(Beginning of Dataset records)
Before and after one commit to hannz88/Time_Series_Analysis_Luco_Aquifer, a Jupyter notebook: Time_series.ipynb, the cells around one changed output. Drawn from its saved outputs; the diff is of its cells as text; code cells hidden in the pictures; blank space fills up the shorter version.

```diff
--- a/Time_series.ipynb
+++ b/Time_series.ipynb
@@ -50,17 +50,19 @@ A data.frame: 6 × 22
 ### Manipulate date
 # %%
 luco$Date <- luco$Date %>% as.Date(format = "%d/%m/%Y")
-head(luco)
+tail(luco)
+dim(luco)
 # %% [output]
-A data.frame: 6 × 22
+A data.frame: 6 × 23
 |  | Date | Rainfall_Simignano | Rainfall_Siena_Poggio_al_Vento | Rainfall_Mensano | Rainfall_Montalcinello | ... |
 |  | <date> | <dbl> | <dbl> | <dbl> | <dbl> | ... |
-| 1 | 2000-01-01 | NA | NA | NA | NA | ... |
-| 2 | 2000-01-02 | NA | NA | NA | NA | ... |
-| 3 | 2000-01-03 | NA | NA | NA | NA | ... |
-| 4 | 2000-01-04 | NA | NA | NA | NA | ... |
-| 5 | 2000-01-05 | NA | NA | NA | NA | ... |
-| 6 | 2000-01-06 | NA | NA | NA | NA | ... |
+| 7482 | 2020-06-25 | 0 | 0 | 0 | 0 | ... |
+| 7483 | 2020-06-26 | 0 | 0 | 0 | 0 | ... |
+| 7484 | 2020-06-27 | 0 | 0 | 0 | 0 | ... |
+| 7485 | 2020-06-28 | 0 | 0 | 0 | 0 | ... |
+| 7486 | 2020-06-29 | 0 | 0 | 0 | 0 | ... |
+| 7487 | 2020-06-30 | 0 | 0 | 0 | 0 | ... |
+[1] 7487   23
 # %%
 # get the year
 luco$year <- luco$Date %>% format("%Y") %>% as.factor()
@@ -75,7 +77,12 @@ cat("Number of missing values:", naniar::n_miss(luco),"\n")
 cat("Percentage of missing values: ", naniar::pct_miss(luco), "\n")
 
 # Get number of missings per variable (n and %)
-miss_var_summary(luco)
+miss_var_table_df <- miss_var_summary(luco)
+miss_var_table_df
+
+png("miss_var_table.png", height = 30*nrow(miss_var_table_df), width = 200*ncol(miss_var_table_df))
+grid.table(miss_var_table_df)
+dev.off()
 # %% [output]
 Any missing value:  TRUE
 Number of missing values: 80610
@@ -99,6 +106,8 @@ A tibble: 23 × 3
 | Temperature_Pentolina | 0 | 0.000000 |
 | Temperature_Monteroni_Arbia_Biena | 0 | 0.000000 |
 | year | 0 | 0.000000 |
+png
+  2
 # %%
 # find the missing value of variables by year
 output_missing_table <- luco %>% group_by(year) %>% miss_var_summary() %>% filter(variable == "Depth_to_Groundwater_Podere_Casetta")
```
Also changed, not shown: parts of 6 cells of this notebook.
(End of Dataset records)
Problem statement:
Out of the preceding entries, pull every line containing the string "cells".

Output for this exercise:
Before and after one commit to hannz88/Time_Series_Analysis_Luco_Aquifer, a Jupyter notebook: Time_series.ipynb, the cells around one changed output. Drawn from its saved outputs; the diff is of its cells as text; code cells hidden in the pictures; blank space fills up the shorter version.
Also changed, not shown: parts of 6 cells of this notebook.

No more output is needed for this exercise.